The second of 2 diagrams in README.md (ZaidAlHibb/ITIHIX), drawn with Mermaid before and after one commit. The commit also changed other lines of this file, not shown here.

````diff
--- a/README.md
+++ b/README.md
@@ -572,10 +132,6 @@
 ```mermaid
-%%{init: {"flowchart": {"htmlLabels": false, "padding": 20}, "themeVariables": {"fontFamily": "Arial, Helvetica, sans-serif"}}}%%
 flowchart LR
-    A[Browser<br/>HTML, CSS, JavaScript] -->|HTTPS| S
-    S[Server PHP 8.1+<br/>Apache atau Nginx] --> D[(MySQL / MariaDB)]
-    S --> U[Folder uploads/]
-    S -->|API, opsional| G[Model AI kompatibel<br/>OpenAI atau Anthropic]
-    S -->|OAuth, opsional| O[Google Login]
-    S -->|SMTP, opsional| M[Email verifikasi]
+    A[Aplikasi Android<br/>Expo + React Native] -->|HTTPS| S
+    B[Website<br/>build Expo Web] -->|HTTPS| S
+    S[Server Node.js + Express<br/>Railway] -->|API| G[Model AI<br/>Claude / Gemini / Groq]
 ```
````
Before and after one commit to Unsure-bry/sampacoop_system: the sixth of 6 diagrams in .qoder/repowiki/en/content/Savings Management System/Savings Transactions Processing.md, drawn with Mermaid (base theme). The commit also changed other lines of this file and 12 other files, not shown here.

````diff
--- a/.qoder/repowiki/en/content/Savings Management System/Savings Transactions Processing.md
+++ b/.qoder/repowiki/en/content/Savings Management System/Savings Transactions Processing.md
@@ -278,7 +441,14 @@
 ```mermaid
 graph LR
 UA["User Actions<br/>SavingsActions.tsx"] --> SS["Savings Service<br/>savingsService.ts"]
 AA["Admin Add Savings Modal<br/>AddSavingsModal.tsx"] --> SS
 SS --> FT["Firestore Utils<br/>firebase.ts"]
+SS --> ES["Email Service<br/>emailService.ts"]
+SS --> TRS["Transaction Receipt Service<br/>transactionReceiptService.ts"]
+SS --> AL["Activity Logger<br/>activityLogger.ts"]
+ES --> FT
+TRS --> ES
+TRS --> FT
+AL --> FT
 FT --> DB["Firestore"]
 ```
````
=====
__WHAT IS REQUIRED__
Each of the records above is to be copied exactly.

__COMPLETED TASK__
The second of 2 diagrams in README.md (ZaidAlHibb/ITIHIX), drawn with Mermaid before and after one commit. The commit also changed other lines of this file, not shown here.

````diff
--- a/README.md
+++ b/README.md
@@ -572,10 +132,6 @@
 ```mermaid
-%%{init: {"flowchart": {"htmlLabels": false, "padding": 20}, "themeVariables": {"fontFamily": "Arial, Helvetica, sans-serif"}}}%%
 flowchart LR
-    A[Browser<br/>HTML, CSS, JavaScript] -->|HTTPS| S
-    S[Server PHP 8.1+<br/>Apache atau Nginx] --> D[(MySQL / MariaDB)]
-    S --> U[Folder uploads/]
-    S -->|API, opsional| G[Model AI kompatibel<br/>OpenAI atau Anthropic]
-    S -->|OAuth, opsional| O[Google Login]
-    S -->|SMTP, opsional| M[Email verifikasi]
+    A[Aplikasi Android<br/>Expo + React Native] -->|HTTPS| S
+    B[Website<br/>build Expo Web] -->|HTTPS| S
+    S[Server Node.js + Express<br/>Railway] -->|API| G[Model AI<br/>Claude / Gemini / Groq]
 ```
````
Before and after one commit to Unsure-bry/sampacoop_system: the sixth of 6 diagrams in .qoder/repowiki/en/content/Savings Management System/Savings Transactions Processing.md, drawn with Mermaid (base theme). The commit also changed other lines of this file and 12 other files, not shown here.

````diff
--- a/.qoder/repowiki/en/content/Savings Management System/Savings Transactions Processing.md
+++ b/.qoder/repowiki/en/content/Savings Management System/Savings Transactions Processing.md
@@ -278,7 +441,14 @@
 ```mermaid
 graph LR
 UA["User Actions<br/>SavingsActions.tsx"] --> SS["Savings Service<br/>savingsService.ts"]
 AA["Admin Add Savings Modal<br/>AddSavingsModal.tsx"] --> SS
 SS --> FT["Firestore Utils<br/>firebase.ts"]
+SS --> ES["Email Service<br/>emailService.ts"]
+SS --> TRS["Transaction Receipt Service<br/>transactionReceiptService.ts"]
+SS --> AL["Activity Logger<br/>activityLogger.ts"]
+ES --> FT
+TRS --> ES
+TRS --> FT
+AL --> FT
 FT --> DB["Firestore"]
 ```
````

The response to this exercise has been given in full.